He covers almost every conceivable group. Many I had heard of (Theosophy, the KKK, Voodoo, Cannibalism, Zombies, Witchcraft and Black Muslims, Scientology, Satanism, Wicca and Neopaganism) some I even studied their teachings or attended services (such as Unity, Religious Science, Christian Science, New Age, New Thought, Spiritualism, Rosicrucian) and many I never had heard of.
The author mentions one case about black Muslims. When they were sometimes sent to jail, they would ask for a copy of the Koran. The guards said, "That's what we put you in prison for, read the Bible instead".
One common aspect of all groups was the need to have a leader. He writes about leaders such as Edgar Cayce and Charles Manson. Several leaders claimed themselves as god incarnate, such as Father Divine (whose followers believed he was god). He writes about Harry Houdini, who attempted to debunk séances and mediums. Arthur Bell claimed it was American planes bombed Pearl Harbor. He was arrested for providing false information about the US war effort. Charles Coughlin, a popular Catholic priest, (the Glenn Beck of the day) had a radio program. He was anti-Semitic and pro-German. Roosevelt wanted to silence him without alienating Catholic voters.

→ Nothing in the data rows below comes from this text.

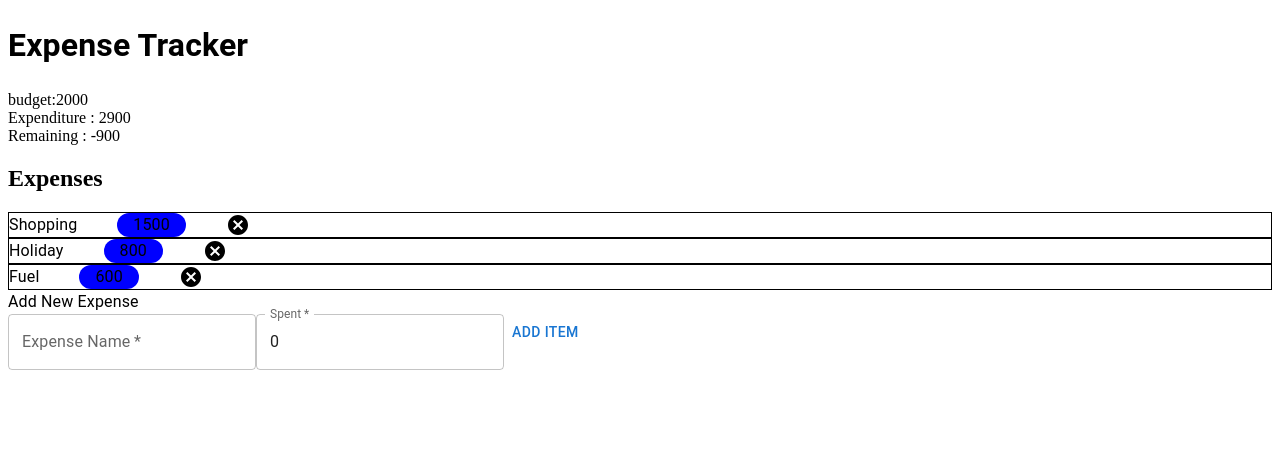
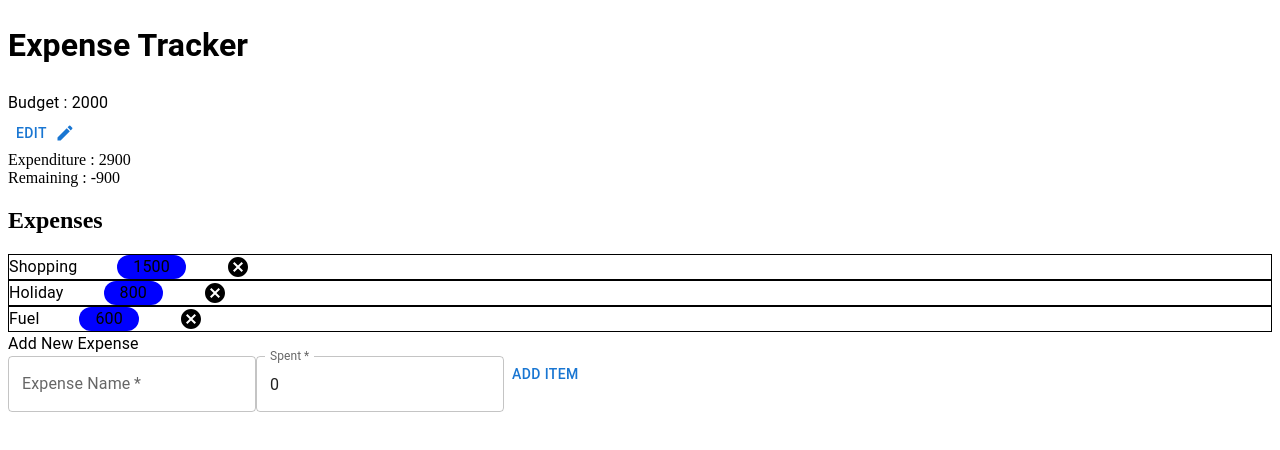
Before and after one commit to Adnan7209/ExpenseTrackerApp, a React (Vite) app: page / in a window 1280 px wide. Shown: the top 450 px of the page. Built offline with nearby package versions, Linux system fonts and the light colour scheme.

Commit message:
budget edit functionality added

```diff
--- a/src/components/AddExpenseForm.jsx
+++ b/src/components/AddExpenseForm.jsx
@@ -2,7 +2,6 @@ import { Box, Button, TextField, Typography } from '@mui/material'
 import React, { useContext, useState } from 'react'
 import { AppContext } from './context/AppContext';
 import { v4 as uuidv4 } from 'uuid';
-// import
 
 const AddExpenseForm = () => {
   const [expenseName,setExpenseName] = useState('');
@@ -29,8 +28,9 @@ const AddExpenseForm = () => {
     const newExpenseItem = {
                             id:uuidv4(),
                             name:expenseName,
-                            expense:amountSpent};
-                            alert(`name: ${newExpenseItem.name} expense: ${newExpenseItem.expense}`);
+                            expense:amountSpent
+                          };
+                            // alert(`name: ${newExpenseItem.name} expense: ${newExpenseItem.expense}`);
     dispatch({
       type:'ADD_EXPENSE',
       payload:newExpenseItem,
@@ -44,25 +44,26 @@ const AddExpenseForm = () => {
       component="form"
       onSubmit={handleSubmit}
       noValidate
-    autoComplete="off">
+      autoComplete="off"
+    >
       <Typography>Add New Expense</Typography>
-      <TextField label="Expense Name" type='text'
+      <TextField
+        label="Expense Name"
+        type='text'
         value={expenseName}
         onChange={(e)=>setExpenseName(e.target.value)}
         required
       />
-      <TextField label="Spent" type='number'
+      <TextField
+        label="Spent"
+        type='number'
         value={amountSpent}
         onChange={(e)=>setAmountSpent(Number(e.target.value))}
         required
       />
       <Button type="submit">Add Item</Button>
-
     </Box>
   )
-
-
-
 }
 
 export default AddExpenseForm
--- a/src/components/Budget.jsx
+++ b/src/components/Budget.jsx
@@ -1,12 +1,69 @@
-import React, { useContext } from 'react'
+import React, { useContext, useState } from 'react'
 import { AppContext } from './context/AppContext'
+import { Box, Button, IconButton, TextField, Typography } from '@mui/material';
+import EditIcon from '@mui/icons-material/Edit';
+import CancelIcon from '@mui/icons-material/Cancel';
 
 const Budget = () => {
-  const {budget} = useContext(AppContext);
+  const {budget,dispatch} = useContext(AppContext);
+  const [newBudget,setNewBudget] = useState();
+  const [isEditing,setIsEditing] = useState(false);
+  const handleSubmit = (e) => {
+    e.preventDefault();
+    console.log("new",newBudget);
+    dispatch({
+      type:"UPDATE_BUDGET",
+      payload:newBudget,
+    });
+    setNewBudget(0);
+    setIsEditing(false);
+  }
   return (
-    <div>budget:
-      {budget}
-      </div>
+    <Box
+    >
+      <Typography>
+        Budget : {budget}
+      </Typography>
+      {
+        !isEditing && (
+        <Button
+          endIcon={<EditIcon/>}
+          onClick={()=> setIsEditing(true)}
+        >
+          Edit
+        </Button>)
+      }
+      {
+        isEditing && (
+        <Box
+          component="form"
+        onSubmit={handleSubmit}
+        >
+          <TextField
+            type='number'
+            placeholder='Enter new Budget'
+            value={newBudget}
+            onChange={(e)=>setNewBudget(Number(e.target.value))}
+          />
+          <Button
+            type='submit'
+          >
+            Update
+          </Button>
+          <Button
+            onClick={
+              ()=>{
+                setIsEditing(false)
+                setNewBudget(0)
+              }
+            }
+            endIcon={<CancelIcon/>}
+          >
+            Cancel
+          </Button>
+        </Box>)
+      }
+    </Box>
   )
 }
 
--- a/src/components/ExpensesList.jsx
+++ b/src/components/ExpensesList.jsx
@@ -6,13 +6,6 @@ import { AppContext } from './context/AppContext'
 
 const ExpensesList = () => {
   const {expenses}= useContext(AppContext);
-  const expenseItems = [
-    {id:123451,name:"Shopping",expense:343},
-    {id:123452,name:"Holiday",expense:500},
-    {id:123453,name:"Transportation",expense:63},
-    {id:123454,name:"Fuel",expense:240},
-    {id:123455,name:"Child Care",expense:150}
-  ]
   return (
     <Box>
       <h2>Expenses</h2>
@@ -20,7 +13,6 @@ const ExpensesList = () => {
         {
           expenses.map((item)=>(
             <ExpenseItem key={item.id} name={item.name} expense={item.expense} id={item.id} />
-
           ))
         }
       </Box>
--- a/src/components/context/AppContext.jsx
+++ b/src/components/context/AppContext.jsx
@@ -11,6 +11,11 @@ const AppReducer = (state,action) => {
             return {
                 ...state,
                 expenses:state.expenses.filter((item)=>item.id!==action.payload),
+            }
+        case 'UPDATE_BUDGET':
+            return {
+                ...state,
+                budget:action.payload
             }
         default: return state;
     }
@@ -30,7 +35,6 @@ export const AppContext = createContext();
 export const AppProvider = (props) => {
     const [state,dispatch] = useReducer(AppReducer,intialState);
     const totalExpenses = state.expenses.reduce((total,item)=>total+=item.expense, 0);
-    // const value = {};
     return (
         <AppContext.Provider value={{
             budget:state.budget,
```
Lines whose indentation alone changed are shown as unchanged.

Women leaders included Mary Baker Eddy and Sister Aimee Semple McPherson. One of the female leaders said, "The next Messiah maybe a woman. Perhaps she has already been born".

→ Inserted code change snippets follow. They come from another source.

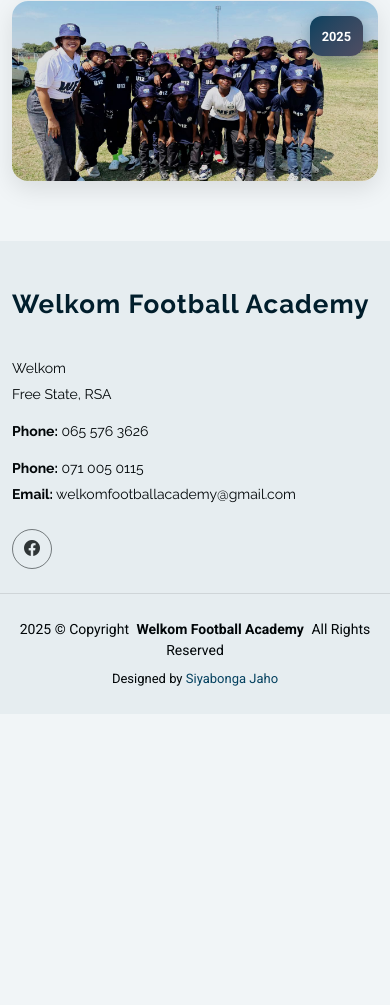
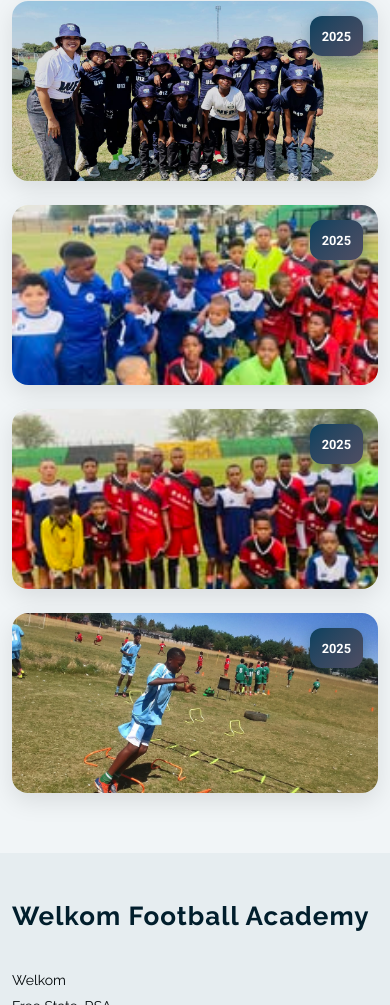
Before and after one commit to siyabongajaho/welkom-football-academy, a plain HTML site: page index.html in a window 390 px wide. Shown: the part 6211-7216 px from the top of the page. Before the commit the page ends 6925 px from the top, so only its background shows below. Drawn offline with Linux system fonts and the light colour scheme.

Commit message:
Add files via upload

```diff
--- a/index.html
+++ b/index.html
@@ -86,6 +86,12 @@
             </ul>
           </li-->
           <li><a href="#footer">Contact</a></li>
+          <div class="social-links d-flex mt-4">
+            <!--a href=""><i class="bi bi-twitter-x"></i></a-->
+            <a href="https://facebook.com/profile.php?id=61571469183387"><i class="bi bi-facebook"></i></a>
+            <!--a href=""><i class="bi bi-instagram"></i></a>
+            <a href=""><i class="bi bi-linkedin"></i></a-->
+          </div>
         </ul>
         <i class="mobile-nav-toggle d-xl-none bi bi-list"></i>
       </nav>
@@ -919,6 +925,115 @@
               </div-->
             </div>
           </div>
+
+           <div class="col-lg-4 col-md-6" data-aos="zoom-in" data-aos-delay="400">
+            <div class="event-item">
+              <div class="event-image">
+                <img src="assets/img/person/556251479_122141663978715639_7789882408308541725_n.jpg" alt="Art Exhibition" class="img-fluid">
+                <div class="event-date-overlay">
+                  <span class="date">2025</span>
+                </div>
+              </div>
+              <!--div class="event-details">
+                <div class="event-category">
+                  <span class="badge arts">Arts</span>
+                  <span class="event-time">6:00 PM</span>
+                </div>
+                <h3>Student Art Exhibition Opening</h3>
+                <p>Lorem ipsum dolor sit amet consectetur adipiscing elit sed do eiusmod tempor incididunt ut labore et dolore.</p>
+                <div class="event-info">
+                  <div class="info-row">
+                    <i class="bi bi-geo-alt"></i>
+                    <span>Art Gallery, First Floor</span>
+                  </div>
+                  <div class="info-row">
+                    <i class="bi bi-people"></i>
+                    <span>Open to All</span>
+                  </div>
+                </div>
+                <div class="event-footer">
+                  <a href="#" class="register-btn">Register Now</a>
+                  <div class="event-share">
+                    <i class="bi bi-share"></i>
+                    <i class="bi bi-heart"></i>
+                  </div>
+                </div>
+              </div-->
+            </div>
+          </div>
+
+           <div class="col-lg-4 col-md-6" data-aos="zoom-in" data-aos-delay="400">
+            <div class="event-item">
+              <div class="event-image">
+                <img src="assets/img/person/555720777_122141662472715639_6530327294733828745_n.jpg" alt="Art Exhibition" class="img-fluid">
+                <div class="event-date-overlay">
+                  <span class="date">2025</span>
+                </div>
+              </div>
+              <!--div class="event-details">
+                <div class="event-category">
+                  <span class="badge arts">Arts</span>
+                  <span class="event-time">6:00 PM</span>
+                </div>
+                <h3>Student Art Exhibition Opening</h3>
+                <p>Lorem ipsum dolor sit amet consectetur adipiscing elit sed do eiusmod tempor incididunt ut labore et dolore.</p>
+                <div class="event-info">
+                  <div class="info-row">
+                    <i class="bi bi-geo-alt"></i>
+                    <span>Art Gallery, First Floor</span>
+                  </div>
+                  <div class="info-row">
+                    <i class="bi bi-people"></i>
+                    <span>Open to All</span>
+                  </div>
+                </div>
+                <div class="event-footer">
+                  <a href="#" class="register-btn">Register Now</a>
+                  <div class="event-share">
+                    <i class="bi bi-share"></i>
+                    <i class="bi bi-heart"></i>
+                  </div>
+                </div>
+              </div-->
+            </div>
+          </div>
+
+          <div class="col-lg-4 col-md-6" data-aos="zoom-in" data-aos-delay="400">
+            <div class="event-item">
+              <div class="event-image">
+                <img src="assets/img/person/c.jpg" alt="Art Exhibition" class="img-fluid">
+                <div class="event-date-overlay">
+                  <span class="date">2025</span>
+                </div>
+              </div>
+              <!--div class="event-details">
+                <div class="event-category">
+                  <span class="badge arts">Arts</span>
+                  <span class="event-time">6:00 PM</span>
+                </div>
+                <h3>Student Art Exhibition Opening</h3>
+                <p>Lorem ipsum dolor sit amet consectetur adipiscing elit sed do eiusmod tempor incididunt ut labore et dolore.</p>
+                <div class="event-info">
+                  <div class="info-row">
+                    <i class="bi bi-geo-alt"></i>
+                    <span>Art Gallery, First Floor</span>
+                  </div>
+                  <div class="info-row">
+                    <i class="bi bi-people"></i>
+                    <span>Open to All</span>
+                  </div>
+                </div>
+                <div class="event-footer">
+                  <a href="#" class="register-btn">Register Now</a>
+                  <div class="event-share">
+                    <i class="bi bi-share"></i>
+                    <i class="bi bi-heart"></i>
+                  </div>
+                </div>
+              </div-->
+            </div>
+          </div>
+
           <!--div class="col-lg-4 col-md-6" data-aos="zoom-in" data-aos-delay="200">
             <div class="event-item">
               <div class="event-image">
```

In 1656 Quaker James Nayler staged an entry into the city of Bristol, England mounted on a donkey, while faithful women followers threw branches in his path and cried "Hosanna to the son of David". He said he was reenacting the entry of Jesus into Jerusalem. He denied he was Christ, but did feel the Christ within.
According to this author, former Vice President and Presidential candidate Henry Wallace referred to Nicholas Roerich as his personal guru. Roerich was involved in occult practices. However, when checking with Wikipedia, there is no reference to Roerich being involved in the occult. There is one reference to Roerich being involved in Theosophy and yoga. The same reference acknowledges Wallace's connection.
Author writes about groups and their unusual practices such as "speaking in tongues" a strange language unknown to linguists usually followed by someone who interprets what was said. Other ideas or concepts include "We are all divine". Some practiced nudism. Other groups felt aliens from UFO's provided them with new spiritual knowledge. Handling of snakes was also discussed in the book.
The author writes about discrimination faced by many, who followed a different path and goes in depth about harassment of Catholics.
Many groups incorporated God as both male and female. Christian Science and Shakers. The author also says Mormonism. David Koresh prayed to God the Father and Mother. Christian feminist groups praying to Sophia.
JW believe government is of the devil and that is the reason for not saluting the flag or voting.
One group dismissed monogamy as "idolatrous love".
Between 1864 and 1974, conservative Christians made several attempts to amend the US Constitution to state very clearly this country is a Christian nation.
Another concept was "There is no separation between your soul and the soul of the universe. In the deepest sense, you are the great universal soul. Man is God incarnate." Ralph Waldo Trine.
The press had a large impact on shaping the validity of many of these groups. With religious bodies, which attracted African Americans, the press would print words as they were pronounced such as "faith'll make it well ag'in", but would not use the same procedure with the way many whites in different parts of the nation spoke, such as when Roosevelt said there was nothing to fear, but "feah itself."
Overall interesting book. Very comprehensive.